===== Records supplied =====

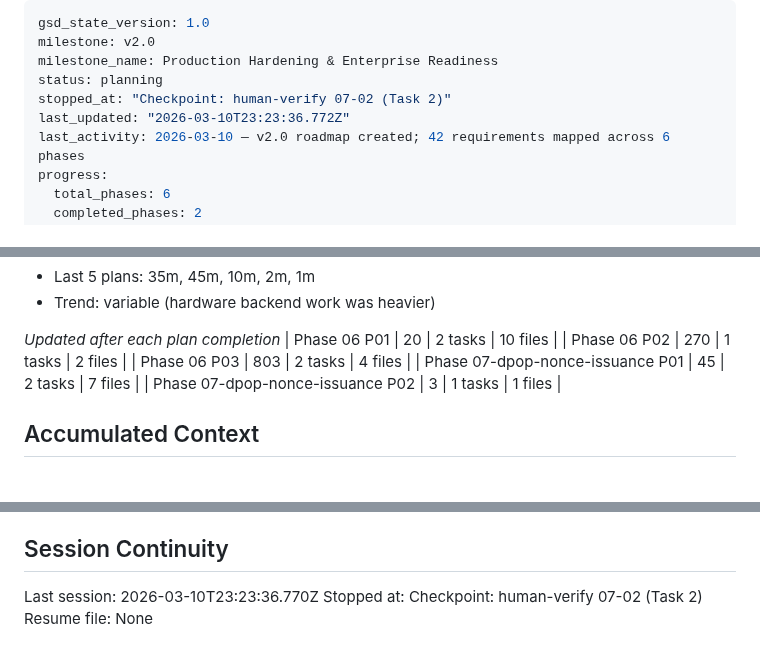
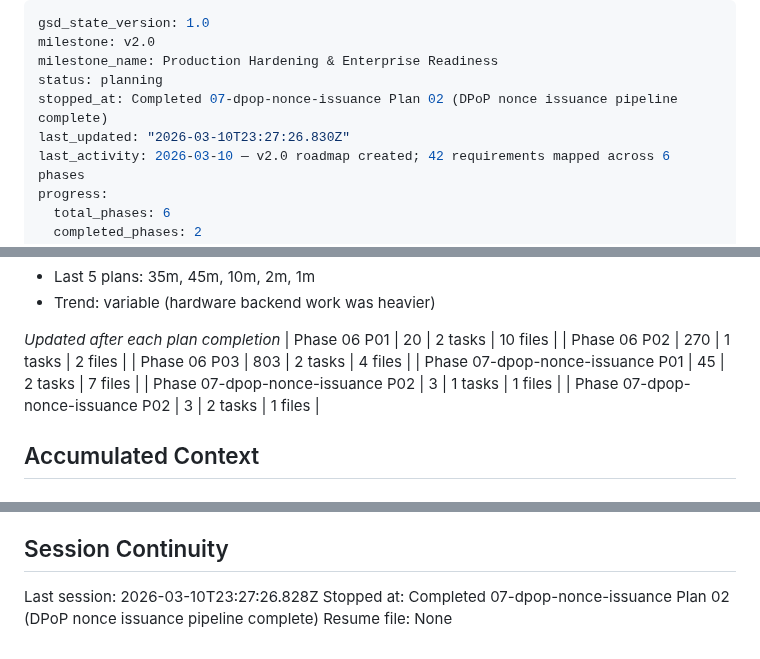
Before and after one commit to prodnull/unix-oidc, a Markdown page: .planning/STATE.md, 3 parts joined by grey strips. GitHub-like rendering.

Commit message:
docs(07-02): finalize plan completion after human checkpoint approval
- Updated 07-02-SUMMARY.md: task count, next-phase-readiness, removed awaiting-verification section
- STATE.md: advanced progress (100%), recorded metric (3min, 2 tasks, 1 file), added key decisions, updated session
- ROADMAP.md: phase 07 marked complete (2/2 plans with summaries)

DPoP nonce issuance pipeline (Plans 01+02) fully complete and verified.

Co-Authored-By: Claude Sonnet 4.6 <noreply@anthropic.com>

```diff
--- a/.planning/STATE.md
+++ b/.planning/STATE.md
@@ -3,8 +3,8 @@ gsd_state_version: 1.0
 milestone: v2.0
 milestone_name: Production Hardening & Enterprise Readiness
 status: planning
-stopped_at: "Checkpoint: human-verify 07-02 (Task 2)"
-last_updated: "2026-03-10T23:23:36.772Z"
+stopped_at: Completed 07-dpop-nonce-issuance Plan 02 (DPoP nonce issuance pipeline complete)
+last_updated: "2026-03-10T23:27:26.830Z"
 last_activity: 2026-03-10 — v2.0 roadmap created; 42 requirements mapped across 6 phases
 progress:
   total_phases: 6
@@ -55,6 +55,7 @@ Progress: [░░░░░░░░░░] 0%
 | Phase 06 P03 | 803 | 2 tasks | 4 files |
 | Phase 07-dpop-nonce-issuance P01 | 45 | 2 tasks | 7 files |
 | Phase 07-dpop-nonce-issuance P02 | 3 | 1 tasks | 1 files |
+| Phase 07-dpop-nonce-issuance P02 | 3 | 2 tasks | 1 files |
 
 ## Accumulated Context
 
@@ -90,6 +92,6 @@ Recent decisions affecting current work:
 
 ## Session Continuity
 
-Last session: 2026-03-10T23:23:36.770Z
-Stopped at: Checkpoint: human-verify 07-02 (Task 2)
+Last session: 2026-03-10T23:27:26.828Z
+Stopped at: Completed 07-dpop-nonce-issuance Plan 02 (DPoP nonce issuance pipeline complete)
 Resume file: None
```
Also changed, not shown: other parts of .planning/STATE.md (+1 -0 lines), 1 other file.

=====

▶ **Task**:
Look through the entries and return each line that has the word "Completed" in it.

▶ **Answer**:
+stopped_at: Completed 07-dpop-nonce-issuance Plan 02 (DPoP nonce issuance pipeline complete)
+Stopped at: Completed 07-dpop-nonce-issuance Plan 02 (DPoP nonce issuance pipeline complete)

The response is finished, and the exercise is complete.